European Super League Plans Revealed
New detail of the proposed European super league, to be funded via a £3.5 billion start-up fund led by JP Morgan, has leaked including that 12 clubs would automatically qualify for FIFA’s new 24-team Club World Cup.
The super league proposal, reported in The Times, would see the 15 founding member clubs sharing an “infrastructure grant” of £3.5 billion ranging from £310 million to £89 million per club.
A projected annual prize fund of £2.66 billion would guarantee founder clubs between £130 and £213 million.
As well as the 15 founder clubs, the super league would have a further five clubs who would gain entry via a qualification process.
Split into two groups of 10, the league would be played mid-week, pitching it directly against UEFA’s Champions League. The top four from each group would go through to two-legged quarter finals and semi-finals with a single match final to complete. Clubs would play between 18 and 23 games a season.
The structure would allow clubs to continue in their domestic leagues at weekends but rule them out of UEFA competition. UEFA’s current prize money system guarantees €82.45 million for the winners of the Champions League.
FIFA and its six confederations yesterday issued a statement warning that any clubs joining the super league would not be allowed to play in, or have their players compete in, any FIFA or confederation competition, including the World Cup.
But if the super league proposal in front of clubs includes 12 slots in the FIFA Club World Cup, then there is the suggestion that FIFA is already speaking to the super league backers and was prepared to offer up the slots.
Certainly the financial attraction for the clubs would be great giving them guaranteed entry and more revenue from their own super league than they currently have from UEFA, as well as half the slots at FIFA’s club moneyspinner. For FIFA it would guarantee entry of those clubs into its competition and potential for a serious assault on UEFA TV and commercial revenues.
If FIFA had offered the 12 CWC slots then yesterday’s statement looks like an enforced change of position brought on them by confederation presidents who need to protect their own competitions and commercial deals that fund football in their regions. The quid pro quo is that FIFA will likely get more support, from UEFA in particular, for its own global club competition.
For the 15 founder clubs, the carrot of the even bigger money of their own super league will be hard to give up. Income breakdown in the super league proposal would see money from TV and sponsorship shared 32.5% equally between the 15 founder clubs, a further 32.5% between all 20 clubs.
20% would distributed as ‘merit’ money based on league position while 15% would be a “commercial share based on clubs awareness”, reports The Times.

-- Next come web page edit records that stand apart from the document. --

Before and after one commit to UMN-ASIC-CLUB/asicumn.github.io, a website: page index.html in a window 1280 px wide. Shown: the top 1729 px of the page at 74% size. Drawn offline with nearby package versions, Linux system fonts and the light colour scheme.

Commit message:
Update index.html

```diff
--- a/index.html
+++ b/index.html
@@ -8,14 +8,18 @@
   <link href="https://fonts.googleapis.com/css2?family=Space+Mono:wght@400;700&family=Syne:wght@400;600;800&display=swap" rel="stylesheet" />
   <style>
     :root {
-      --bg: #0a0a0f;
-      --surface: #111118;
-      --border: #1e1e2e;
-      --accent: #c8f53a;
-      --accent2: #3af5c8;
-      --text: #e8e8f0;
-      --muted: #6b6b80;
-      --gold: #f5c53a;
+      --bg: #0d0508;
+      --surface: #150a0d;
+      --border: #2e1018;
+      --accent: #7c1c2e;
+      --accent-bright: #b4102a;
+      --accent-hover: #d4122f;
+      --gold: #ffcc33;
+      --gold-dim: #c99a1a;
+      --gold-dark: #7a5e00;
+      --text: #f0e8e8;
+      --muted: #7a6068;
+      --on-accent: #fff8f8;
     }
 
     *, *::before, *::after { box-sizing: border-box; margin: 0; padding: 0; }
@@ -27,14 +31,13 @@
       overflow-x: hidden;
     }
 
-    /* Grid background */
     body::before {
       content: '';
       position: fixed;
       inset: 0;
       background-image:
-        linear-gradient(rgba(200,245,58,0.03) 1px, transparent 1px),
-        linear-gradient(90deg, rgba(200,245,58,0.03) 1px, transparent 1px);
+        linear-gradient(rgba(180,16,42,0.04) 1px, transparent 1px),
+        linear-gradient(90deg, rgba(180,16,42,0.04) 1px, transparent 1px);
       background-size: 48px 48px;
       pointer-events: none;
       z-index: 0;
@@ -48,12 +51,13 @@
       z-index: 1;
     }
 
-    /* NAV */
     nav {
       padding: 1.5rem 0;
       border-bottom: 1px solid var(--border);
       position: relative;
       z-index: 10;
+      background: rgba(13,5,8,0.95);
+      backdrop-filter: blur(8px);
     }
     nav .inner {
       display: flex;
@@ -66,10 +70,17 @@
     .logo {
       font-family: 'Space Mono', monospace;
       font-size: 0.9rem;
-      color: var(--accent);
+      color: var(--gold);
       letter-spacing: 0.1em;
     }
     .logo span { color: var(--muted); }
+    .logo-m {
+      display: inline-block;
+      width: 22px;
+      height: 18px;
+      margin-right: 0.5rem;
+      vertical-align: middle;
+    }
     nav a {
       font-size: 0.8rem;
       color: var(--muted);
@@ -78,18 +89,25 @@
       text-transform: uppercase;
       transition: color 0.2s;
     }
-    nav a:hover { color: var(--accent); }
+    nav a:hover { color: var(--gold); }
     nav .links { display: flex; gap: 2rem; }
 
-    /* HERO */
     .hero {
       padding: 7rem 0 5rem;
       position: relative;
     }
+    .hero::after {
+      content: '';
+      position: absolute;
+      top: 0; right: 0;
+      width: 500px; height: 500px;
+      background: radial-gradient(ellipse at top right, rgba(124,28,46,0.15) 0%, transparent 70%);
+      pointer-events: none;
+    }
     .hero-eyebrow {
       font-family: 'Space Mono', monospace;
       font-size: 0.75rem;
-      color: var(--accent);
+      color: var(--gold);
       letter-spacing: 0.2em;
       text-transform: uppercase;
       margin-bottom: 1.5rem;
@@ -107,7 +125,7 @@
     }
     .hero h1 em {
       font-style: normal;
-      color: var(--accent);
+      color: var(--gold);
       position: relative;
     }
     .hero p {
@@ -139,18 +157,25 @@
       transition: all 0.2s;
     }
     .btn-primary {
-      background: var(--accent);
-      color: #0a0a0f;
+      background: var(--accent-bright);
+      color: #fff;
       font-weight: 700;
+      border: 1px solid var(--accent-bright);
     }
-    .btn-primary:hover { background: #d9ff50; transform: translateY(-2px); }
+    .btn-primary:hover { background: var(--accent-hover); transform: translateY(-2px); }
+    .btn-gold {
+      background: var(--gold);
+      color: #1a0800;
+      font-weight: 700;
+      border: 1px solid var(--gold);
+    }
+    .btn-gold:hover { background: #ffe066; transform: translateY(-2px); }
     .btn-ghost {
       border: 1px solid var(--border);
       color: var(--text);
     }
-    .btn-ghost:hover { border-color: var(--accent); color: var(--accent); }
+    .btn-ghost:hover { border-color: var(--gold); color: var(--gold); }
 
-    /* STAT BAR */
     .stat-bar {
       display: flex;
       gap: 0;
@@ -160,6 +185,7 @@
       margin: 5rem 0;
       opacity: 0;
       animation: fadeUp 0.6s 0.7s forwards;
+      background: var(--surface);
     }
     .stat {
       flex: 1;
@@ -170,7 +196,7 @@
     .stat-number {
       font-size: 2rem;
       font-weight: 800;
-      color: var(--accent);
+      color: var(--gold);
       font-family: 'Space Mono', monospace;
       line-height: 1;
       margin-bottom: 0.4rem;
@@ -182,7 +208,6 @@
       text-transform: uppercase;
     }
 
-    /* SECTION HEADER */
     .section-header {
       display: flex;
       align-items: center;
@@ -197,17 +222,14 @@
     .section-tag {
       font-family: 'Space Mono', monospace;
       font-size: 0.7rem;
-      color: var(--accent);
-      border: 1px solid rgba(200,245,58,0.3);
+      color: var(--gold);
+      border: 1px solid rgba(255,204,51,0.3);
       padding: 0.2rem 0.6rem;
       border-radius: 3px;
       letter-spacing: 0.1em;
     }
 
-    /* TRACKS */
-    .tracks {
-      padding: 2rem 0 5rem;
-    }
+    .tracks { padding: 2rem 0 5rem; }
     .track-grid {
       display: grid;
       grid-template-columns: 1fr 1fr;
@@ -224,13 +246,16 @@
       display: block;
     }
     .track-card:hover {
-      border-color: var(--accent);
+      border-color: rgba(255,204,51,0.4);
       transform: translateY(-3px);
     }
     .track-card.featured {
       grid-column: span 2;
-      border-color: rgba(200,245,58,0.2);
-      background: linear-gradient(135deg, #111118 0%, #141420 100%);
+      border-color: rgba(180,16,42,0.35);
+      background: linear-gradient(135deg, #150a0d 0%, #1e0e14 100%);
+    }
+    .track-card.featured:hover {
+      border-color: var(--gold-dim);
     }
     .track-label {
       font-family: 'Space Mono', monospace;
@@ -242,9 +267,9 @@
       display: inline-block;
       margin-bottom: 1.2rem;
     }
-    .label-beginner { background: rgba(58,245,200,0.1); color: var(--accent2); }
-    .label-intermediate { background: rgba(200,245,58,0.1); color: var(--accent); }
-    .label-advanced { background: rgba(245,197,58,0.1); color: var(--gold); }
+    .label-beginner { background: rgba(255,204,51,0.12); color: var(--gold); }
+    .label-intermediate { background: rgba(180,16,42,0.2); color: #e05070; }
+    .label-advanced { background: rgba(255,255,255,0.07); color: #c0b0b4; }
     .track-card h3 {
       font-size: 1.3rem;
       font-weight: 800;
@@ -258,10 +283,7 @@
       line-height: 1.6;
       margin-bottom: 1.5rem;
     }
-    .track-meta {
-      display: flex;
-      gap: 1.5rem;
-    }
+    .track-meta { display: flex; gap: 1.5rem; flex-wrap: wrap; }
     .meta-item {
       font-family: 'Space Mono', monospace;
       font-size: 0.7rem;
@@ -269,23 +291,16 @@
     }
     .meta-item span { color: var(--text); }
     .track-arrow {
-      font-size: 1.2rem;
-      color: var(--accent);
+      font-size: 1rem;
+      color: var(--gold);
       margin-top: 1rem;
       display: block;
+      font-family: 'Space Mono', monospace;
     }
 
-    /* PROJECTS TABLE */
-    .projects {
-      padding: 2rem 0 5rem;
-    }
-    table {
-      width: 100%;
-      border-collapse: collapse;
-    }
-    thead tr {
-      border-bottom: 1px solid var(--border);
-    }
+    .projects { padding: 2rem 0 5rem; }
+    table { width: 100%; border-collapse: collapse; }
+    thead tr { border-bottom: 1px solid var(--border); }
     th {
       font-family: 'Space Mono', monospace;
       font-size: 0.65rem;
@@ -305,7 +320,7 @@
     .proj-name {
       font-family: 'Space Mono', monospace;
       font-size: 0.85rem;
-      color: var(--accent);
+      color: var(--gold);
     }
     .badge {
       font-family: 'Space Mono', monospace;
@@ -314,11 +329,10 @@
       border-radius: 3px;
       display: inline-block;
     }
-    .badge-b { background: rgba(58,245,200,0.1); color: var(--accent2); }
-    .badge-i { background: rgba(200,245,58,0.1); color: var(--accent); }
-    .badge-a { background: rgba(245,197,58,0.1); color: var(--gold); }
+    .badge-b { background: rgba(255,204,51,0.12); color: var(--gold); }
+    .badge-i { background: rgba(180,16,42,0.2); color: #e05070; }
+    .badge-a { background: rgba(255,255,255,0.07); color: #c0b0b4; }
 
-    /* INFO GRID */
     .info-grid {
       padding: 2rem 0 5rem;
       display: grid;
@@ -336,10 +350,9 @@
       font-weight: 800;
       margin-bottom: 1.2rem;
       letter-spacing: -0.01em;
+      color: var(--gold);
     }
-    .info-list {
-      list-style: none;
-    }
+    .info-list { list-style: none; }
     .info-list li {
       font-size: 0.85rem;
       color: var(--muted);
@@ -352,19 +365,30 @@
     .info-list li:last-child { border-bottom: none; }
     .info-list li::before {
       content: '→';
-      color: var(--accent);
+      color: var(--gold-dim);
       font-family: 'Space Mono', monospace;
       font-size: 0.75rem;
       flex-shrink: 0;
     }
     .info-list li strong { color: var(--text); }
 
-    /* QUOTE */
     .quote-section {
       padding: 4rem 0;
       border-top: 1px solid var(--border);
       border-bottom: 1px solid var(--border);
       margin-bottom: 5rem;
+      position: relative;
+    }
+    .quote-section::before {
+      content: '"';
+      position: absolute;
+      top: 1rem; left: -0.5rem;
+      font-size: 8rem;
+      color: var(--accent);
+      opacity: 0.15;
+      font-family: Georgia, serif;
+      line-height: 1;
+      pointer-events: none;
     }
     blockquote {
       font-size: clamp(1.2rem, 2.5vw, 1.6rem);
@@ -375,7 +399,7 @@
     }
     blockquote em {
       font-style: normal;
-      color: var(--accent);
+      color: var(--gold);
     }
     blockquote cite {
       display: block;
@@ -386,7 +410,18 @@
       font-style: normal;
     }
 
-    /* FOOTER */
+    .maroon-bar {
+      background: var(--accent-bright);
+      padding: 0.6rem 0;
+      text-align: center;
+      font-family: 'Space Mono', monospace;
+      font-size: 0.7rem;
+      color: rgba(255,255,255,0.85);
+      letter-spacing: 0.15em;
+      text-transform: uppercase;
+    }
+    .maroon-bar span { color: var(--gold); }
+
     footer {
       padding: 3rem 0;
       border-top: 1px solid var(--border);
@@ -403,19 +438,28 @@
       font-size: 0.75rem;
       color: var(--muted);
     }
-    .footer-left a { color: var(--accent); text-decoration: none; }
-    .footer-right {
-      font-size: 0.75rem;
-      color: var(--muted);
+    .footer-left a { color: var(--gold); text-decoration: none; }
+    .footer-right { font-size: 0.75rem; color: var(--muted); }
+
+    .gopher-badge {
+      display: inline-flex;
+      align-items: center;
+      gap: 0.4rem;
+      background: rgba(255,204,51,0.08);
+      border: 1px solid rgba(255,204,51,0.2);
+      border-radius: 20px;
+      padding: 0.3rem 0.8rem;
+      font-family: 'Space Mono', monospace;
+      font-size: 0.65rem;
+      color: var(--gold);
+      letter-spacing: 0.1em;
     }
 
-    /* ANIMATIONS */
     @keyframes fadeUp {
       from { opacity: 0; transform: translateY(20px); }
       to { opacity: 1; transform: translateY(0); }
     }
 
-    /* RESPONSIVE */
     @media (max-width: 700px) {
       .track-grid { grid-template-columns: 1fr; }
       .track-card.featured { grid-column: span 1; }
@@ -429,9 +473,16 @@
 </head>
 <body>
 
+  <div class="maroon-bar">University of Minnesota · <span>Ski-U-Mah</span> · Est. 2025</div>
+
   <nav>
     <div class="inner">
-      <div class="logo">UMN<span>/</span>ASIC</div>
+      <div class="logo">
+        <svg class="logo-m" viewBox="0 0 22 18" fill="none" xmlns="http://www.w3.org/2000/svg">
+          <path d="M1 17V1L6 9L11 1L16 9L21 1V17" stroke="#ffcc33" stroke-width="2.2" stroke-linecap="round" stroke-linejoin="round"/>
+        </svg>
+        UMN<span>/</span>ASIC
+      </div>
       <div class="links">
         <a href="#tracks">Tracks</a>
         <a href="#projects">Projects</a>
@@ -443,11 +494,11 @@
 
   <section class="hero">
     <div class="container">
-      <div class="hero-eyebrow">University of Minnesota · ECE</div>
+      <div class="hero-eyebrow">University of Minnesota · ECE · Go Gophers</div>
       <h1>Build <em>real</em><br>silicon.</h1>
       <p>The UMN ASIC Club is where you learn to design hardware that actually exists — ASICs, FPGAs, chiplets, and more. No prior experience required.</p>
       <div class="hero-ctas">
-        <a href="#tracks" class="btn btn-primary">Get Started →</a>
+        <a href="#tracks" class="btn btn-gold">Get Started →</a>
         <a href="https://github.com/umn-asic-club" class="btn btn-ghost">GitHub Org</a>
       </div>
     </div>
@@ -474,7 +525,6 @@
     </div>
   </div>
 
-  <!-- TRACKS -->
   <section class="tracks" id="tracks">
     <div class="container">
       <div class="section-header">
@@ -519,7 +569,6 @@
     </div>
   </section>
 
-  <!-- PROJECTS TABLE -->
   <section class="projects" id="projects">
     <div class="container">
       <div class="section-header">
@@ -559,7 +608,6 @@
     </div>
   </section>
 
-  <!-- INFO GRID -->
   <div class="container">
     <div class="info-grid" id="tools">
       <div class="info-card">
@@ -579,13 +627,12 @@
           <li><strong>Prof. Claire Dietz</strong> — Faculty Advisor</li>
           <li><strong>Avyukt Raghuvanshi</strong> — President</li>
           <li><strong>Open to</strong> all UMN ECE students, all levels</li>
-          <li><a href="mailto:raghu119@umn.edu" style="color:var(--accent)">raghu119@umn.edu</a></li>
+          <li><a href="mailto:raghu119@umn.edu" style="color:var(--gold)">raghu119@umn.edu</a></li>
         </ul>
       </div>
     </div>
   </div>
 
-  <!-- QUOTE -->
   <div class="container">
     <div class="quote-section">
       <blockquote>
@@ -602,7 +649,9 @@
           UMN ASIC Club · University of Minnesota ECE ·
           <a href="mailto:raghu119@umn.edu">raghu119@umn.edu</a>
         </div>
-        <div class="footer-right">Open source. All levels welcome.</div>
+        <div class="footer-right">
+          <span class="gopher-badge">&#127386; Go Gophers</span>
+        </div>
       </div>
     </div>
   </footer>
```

Six English clubs would be among the founder members (Manchester City and United, Liverpool, Arsenal, Chelsea and Spurs); three Spanish clubs (Barcelona and the two Madrid clubs), Bayern and Dortmund from Germany; Juventus, AC Milan and Inter from Italy, plus PSG from France.